SALT LAKE CITY — A woman who allegedly faked having cancer for three years so she could have access to prescribed pain medication is being investigated, according to court documents.

As of Tuesday, the 45-year-old woman had not been arrested or charged. But according to a newly unsealed search warrant affidavit served in June by the Utah Insurance Fraud Division, the woman was admitted to the Huntsman Cancer Institute's intensive care unit in May "for sepsis and cancer related pain. (The woman) reported a history of endometrial cancer and an immune deficiency," according to the warrant.

But when a physician's assistant started asking the woman about her medical history, her version "was not consistent with procedural treatment of endometrial cancer or immune deficiency," the warrant states.

As doctors continued to investigate her alleged medical history, they talked to other doctors she had allegedly seen. But those doctors told investigators they never had a patient by that name, according to the warrant.

When investigators talked to the woman's primary care physician, he "stated that he did not have any actual medical records that confirmed (she) had cancer, but had been prescribing her pain medication" because of the information the woman had been giving him.

The lead investigator finally confronted the woman, who could not verify she actually had cancer.

The woman "admitted that she did not have cancer and was not being treated. (She) said that she was giving herself saline injections to make her family think that she was being treated for cancer," the warrant states. "Since October 2016, she has repeatedly told family and medical providers that she is being treated for cancer in order to obtain controlled substance pain medication.
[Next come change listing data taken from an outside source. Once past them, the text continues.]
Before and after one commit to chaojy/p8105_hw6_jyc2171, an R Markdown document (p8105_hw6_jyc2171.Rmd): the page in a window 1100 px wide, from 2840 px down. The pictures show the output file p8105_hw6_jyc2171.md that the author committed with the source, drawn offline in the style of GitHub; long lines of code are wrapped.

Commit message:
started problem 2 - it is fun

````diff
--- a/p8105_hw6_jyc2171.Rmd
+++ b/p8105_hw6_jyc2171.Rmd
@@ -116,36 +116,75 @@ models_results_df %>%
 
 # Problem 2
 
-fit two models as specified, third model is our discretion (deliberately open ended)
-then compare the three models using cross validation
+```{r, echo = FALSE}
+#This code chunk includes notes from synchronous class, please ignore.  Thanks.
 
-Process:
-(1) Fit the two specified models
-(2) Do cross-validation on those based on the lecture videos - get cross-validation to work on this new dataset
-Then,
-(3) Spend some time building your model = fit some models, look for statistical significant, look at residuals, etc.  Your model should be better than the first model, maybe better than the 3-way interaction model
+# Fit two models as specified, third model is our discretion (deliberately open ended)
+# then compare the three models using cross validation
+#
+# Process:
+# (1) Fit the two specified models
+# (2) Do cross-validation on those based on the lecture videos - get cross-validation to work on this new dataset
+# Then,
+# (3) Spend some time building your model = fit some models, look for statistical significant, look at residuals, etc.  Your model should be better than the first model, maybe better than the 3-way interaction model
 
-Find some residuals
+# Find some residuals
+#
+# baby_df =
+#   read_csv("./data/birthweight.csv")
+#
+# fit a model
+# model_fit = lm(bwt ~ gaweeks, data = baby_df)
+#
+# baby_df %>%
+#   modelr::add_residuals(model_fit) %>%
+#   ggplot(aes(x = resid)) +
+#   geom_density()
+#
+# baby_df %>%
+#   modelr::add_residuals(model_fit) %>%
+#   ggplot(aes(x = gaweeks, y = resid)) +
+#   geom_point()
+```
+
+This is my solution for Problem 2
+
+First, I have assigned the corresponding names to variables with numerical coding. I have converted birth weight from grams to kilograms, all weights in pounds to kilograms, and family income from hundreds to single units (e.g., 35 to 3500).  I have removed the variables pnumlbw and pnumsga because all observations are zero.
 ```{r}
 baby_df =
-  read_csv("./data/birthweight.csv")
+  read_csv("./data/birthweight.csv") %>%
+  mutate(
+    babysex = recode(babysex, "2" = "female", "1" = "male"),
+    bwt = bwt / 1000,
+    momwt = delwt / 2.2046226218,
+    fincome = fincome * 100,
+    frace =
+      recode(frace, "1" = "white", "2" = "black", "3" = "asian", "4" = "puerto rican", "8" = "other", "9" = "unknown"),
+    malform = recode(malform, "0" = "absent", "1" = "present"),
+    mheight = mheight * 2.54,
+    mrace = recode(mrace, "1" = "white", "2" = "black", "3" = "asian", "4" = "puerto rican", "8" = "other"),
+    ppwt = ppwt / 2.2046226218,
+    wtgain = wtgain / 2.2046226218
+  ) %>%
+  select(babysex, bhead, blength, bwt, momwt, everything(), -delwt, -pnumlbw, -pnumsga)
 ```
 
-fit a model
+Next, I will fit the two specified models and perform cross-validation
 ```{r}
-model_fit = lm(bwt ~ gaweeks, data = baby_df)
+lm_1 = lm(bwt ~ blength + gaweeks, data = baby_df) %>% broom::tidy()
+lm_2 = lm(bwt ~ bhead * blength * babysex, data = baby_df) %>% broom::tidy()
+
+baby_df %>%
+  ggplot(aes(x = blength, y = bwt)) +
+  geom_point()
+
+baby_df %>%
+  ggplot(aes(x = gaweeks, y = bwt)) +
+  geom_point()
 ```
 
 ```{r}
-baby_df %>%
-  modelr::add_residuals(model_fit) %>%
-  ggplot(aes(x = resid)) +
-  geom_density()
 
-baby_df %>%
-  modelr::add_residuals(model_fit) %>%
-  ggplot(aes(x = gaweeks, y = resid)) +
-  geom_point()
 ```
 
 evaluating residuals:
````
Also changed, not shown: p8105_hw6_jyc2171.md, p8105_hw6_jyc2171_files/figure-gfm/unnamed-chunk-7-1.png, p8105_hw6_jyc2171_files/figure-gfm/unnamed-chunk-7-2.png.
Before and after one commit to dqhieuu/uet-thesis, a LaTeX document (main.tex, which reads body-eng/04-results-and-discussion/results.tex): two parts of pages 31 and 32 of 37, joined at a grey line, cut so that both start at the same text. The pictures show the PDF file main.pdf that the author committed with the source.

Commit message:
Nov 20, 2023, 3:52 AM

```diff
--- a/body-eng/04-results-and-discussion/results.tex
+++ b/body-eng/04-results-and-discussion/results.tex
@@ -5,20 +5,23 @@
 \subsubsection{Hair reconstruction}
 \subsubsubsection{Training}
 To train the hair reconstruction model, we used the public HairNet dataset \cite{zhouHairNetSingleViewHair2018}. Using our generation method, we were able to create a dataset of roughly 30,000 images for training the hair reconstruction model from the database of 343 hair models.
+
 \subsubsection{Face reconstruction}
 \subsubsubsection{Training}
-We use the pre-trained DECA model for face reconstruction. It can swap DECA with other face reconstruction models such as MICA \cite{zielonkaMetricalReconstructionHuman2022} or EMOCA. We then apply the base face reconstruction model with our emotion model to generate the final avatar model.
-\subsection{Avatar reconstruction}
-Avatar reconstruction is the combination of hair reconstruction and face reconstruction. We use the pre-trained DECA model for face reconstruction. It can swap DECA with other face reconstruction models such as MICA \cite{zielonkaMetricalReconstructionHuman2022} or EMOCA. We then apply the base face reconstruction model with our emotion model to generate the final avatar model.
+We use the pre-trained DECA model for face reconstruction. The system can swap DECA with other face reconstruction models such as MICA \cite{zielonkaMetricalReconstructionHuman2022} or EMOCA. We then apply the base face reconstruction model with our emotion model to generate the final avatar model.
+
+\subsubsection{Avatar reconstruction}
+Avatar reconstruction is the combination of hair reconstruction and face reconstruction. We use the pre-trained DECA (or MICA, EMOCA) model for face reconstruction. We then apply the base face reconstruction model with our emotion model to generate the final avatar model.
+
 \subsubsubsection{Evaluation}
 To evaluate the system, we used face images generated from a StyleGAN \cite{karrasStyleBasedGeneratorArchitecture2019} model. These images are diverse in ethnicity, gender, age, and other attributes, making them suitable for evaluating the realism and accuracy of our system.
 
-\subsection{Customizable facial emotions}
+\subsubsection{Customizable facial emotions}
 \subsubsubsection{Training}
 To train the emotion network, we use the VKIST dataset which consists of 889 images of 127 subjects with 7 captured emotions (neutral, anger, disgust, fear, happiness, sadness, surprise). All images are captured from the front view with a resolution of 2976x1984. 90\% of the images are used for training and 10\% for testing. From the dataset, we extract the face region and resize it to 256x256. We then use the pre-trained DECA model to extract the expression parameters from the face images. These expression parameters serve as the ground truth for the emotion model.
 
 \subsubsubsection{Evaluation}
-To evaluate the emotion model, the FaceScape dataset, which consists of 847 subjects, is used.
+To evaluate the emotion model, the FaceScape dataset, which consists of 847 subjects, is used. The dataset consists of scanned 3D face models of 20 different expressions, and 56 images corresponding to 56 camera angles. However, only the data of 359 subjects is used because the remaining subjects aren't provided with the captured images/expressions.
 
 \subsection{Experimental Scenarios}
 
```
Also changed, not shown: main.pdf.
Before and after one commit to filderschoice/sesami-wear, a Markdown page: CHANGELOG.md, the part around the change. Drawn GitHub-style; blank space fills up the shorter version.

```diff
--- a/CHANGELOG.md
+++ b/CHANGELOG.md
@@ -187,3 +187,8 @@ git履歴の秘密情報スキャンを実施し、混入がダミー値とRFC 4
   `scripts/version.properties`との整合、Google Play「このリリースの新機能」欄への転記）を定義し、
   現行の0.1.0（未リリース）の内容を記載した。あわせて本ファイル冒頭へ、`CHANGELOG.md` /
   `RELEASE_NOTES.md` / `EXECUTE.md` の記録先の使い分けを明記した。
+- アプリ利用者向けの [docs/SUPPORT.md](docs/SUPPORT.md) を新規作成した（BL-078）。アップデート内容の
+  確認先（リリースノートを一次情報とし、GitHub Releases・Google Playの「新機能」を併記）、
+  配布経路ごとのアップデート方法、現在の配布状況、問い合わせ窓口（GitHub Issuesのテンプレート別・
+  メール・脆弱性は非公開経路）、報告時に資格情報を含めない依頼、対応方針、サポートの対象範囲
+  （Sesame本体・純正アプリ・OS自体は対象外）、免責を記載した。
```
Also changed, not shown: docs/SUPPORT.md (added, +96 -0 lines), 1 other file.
In the process of obtaining these medications, her medical insurance has been billed and paid for medical appointments and prescriptions."

In 2017, the woman took a plea in abeyance to misdemeanor forgery and identity fraud charges, according to court records.

"Between April 2016 and July 2016, defendant forged the signature of a physician for at least three prescriptions for narcotics. Each of these prescriptions was done in the name of different family members, using their name and personal identifying information in order to fill the prescription," charging documents state.

But the woman violated the terms of her probation, and in March the plea in abeyance agreement was dropped and guilty convictions were entered, and she was placed on two years' probation, court records state.